The example posters shown at school to provide inspiration have a common theme - we may be different on the outside, but we're all the same on the inside. This is pretty much the message in Mem Fox's Whoever You Are, from which I essentially stole last year's poster theme. However, Mem Fox's version is slightly less problematic, in that it specifies particular things that are the same - love, laughter, pain and so on.
But to just generally describe us as all the same on the inside - I have a problem with that. First of all, it still implies that we need to be the same to be equal - the different outside can be tolerated because the insides are the same. But also, it lays the foundation for the "I wouldn't do it, so anyone who does is inferior/evil/wrong" kind of argument that is so, so prevalent in justifications of racism, sexism, ... *ism.
This argument is often genuinely based in egalitarianism - when I've challenged people to defend why their own stance is the gold standard, they generally say it is because they aren't any better than anyone else, that all people are the same deep down - all the simplistic messages that are given to infants school kids about racism. Some people may be hiding behind these answers, but I'm convinced that quite a lot are not. The concept that people may be very different, and yet equal seems impossible to comprehend for many.

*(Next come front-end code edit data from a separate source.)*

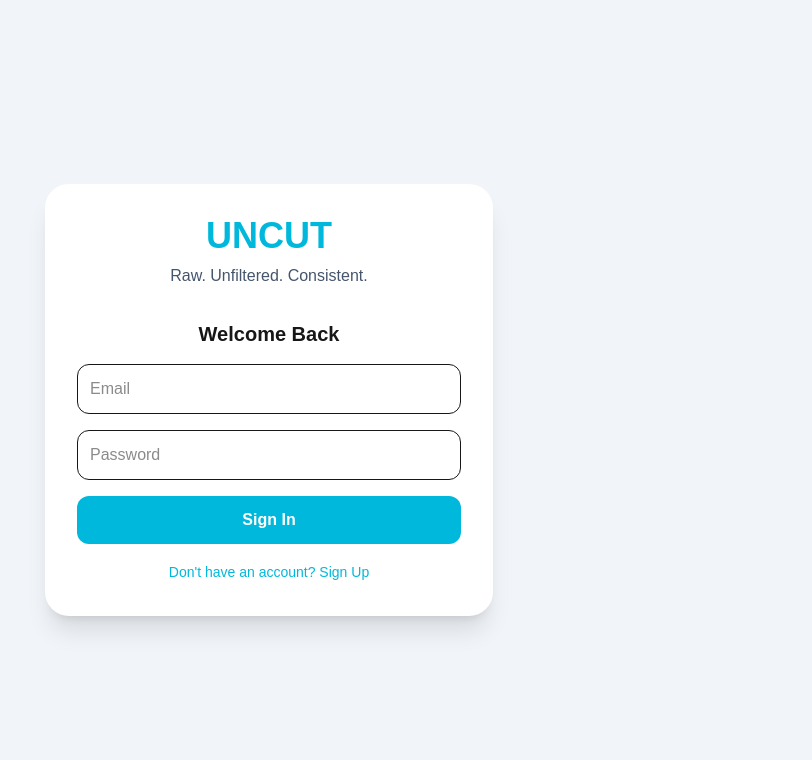
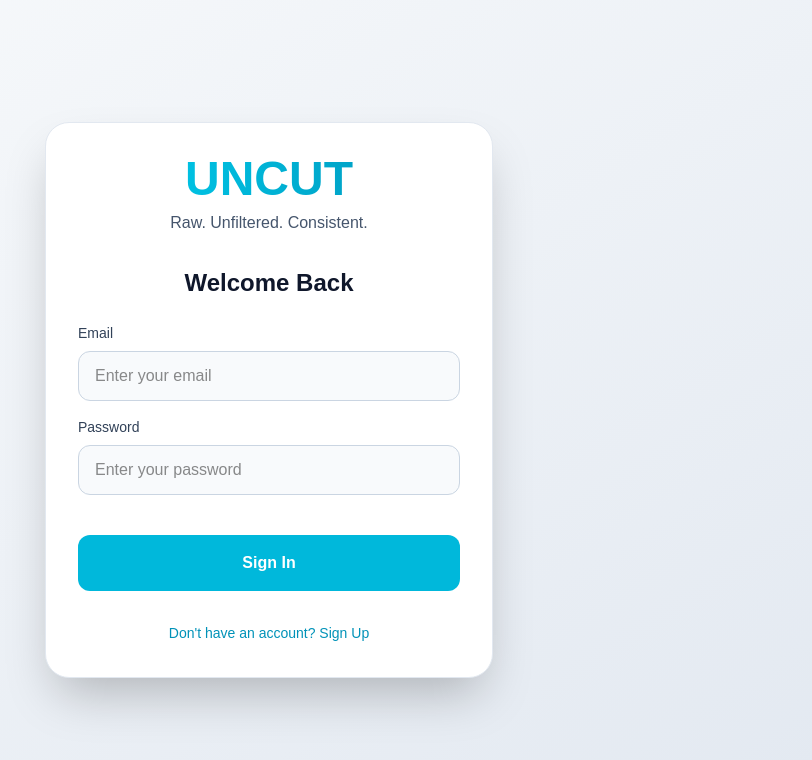
Before and after one commit to Salmajmd/uncut-web, a Next.js app: page / in a window 1280 px wide. Shown: the top 760 px of the page, without its empty margins (371-1183 px from the left). Built offline with nearby package versions, Linux system fonts and the light colour scheme.

Commit message:
Clean simple version without TypeScript errors

```diff
--- a/app/page.tsx
+++ b/app/page.tsx
@@ -2,31 +2,43 @@
 
 export default function UNCUTApp() {
   return (
-    <div className="min-h-screen bg-slate-100 flex items-center justify-center p-4">
-      <div className="bg-white rounded-3xl p-8 max-w-md w-full shadow-xl">
-        <h1 className="text-4xl font-bold text-cyan-500 text-center mb-2">UNCUT</h1>
-        <p className="text-center text-slate-600 mb-8">Raw. Unfiltered. Consistent.</p>
+    <div className="min-h-screen bg-gradient-to-br from-slate-50 to-slate-200 flex items-center justify-center p-4">
+      <div className="bg-white rounded-3xl p-8 max-w-md w-full shadow-2xl border border-slate-200">
+        <div className="text-center mb-8">
+          <h1 className="text-5xl font-black bg-gradient-to-r from-cyan-400 to-cyan-600 bg-clip-text text-transparent mb-2">
+            UNCUT
+          </h1>
+          <p className="text-slate-600">Raw. Unfiltered. Consistent.</p>
+        </div>
 
         <div className="space-y-4">
-          <h2 className="text-xl font-bold text-center">Welcome Back</h2>
+          <h2 className="text-2xl font-bold text-slate-900 text-center mb-6">
+            Welcome Back
+          </h2>
 
+          <div>
+            <label className="block text-sm font-medium text-slate-700 mb-2">Email</label>
             <input
               type="email"
-            placeholder="Email"
-            className="w-full p-3 border rounded-xl focus:ring-2 focus:ring-cyan-500"
+              className="w-full bg-slate-50 border border-slate-300 rounded-xl px-4 py-3 focus:outline-none focus:ring-2 focus:ring-cyan-500 focus:border-cyan-500"
+              placeholder="Enter your email"
             />
+          </div>
 
+          <div>
+            <label className="block text-sm font-medium text-slate-700 mb-2">Password</label>
             <input
               type="password"
-            placeholder="Password"
-            className="w-full p-3 border rounded-xl focus:ring-2 focus:ring-cyan-500"
+              className="w-full bg-slate-50 border border-slate-300 rounded-xl px-4 py-3 focus:outline-none focus:ring-2 focus:ring-cyan-500 focus:border-cyan-500"
+              placeholder="Enter your password"
             />
+          </div>
 
-          <button className="w-full bg-cyan-500 text-white py-3 rounded-xl font-bold hover:bg-cyan-600">
+          <button className="w-full bg-cyan-500 text-white py-4 rounded-xl font-bold hover:bg-cyan-600 transition-all mt-6">
             Sign In
           </button>
 
-          <button className="w-full text-cyan-500 text-sm">
+          <button className="w-full text-cyan-600 text-sm hover:text-cyan-700 transition-colors mt-4">
             Don't have an account? Sign Up
           </button>
         </div>
```
Lines whose indentation alone changed are shown as unchanged.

I'd rather see a celebration of difference week. In fact, I'd passionately rather see a celebration of difference week - there is so much more to be gained in so many aspects of children's lives from such a celebration.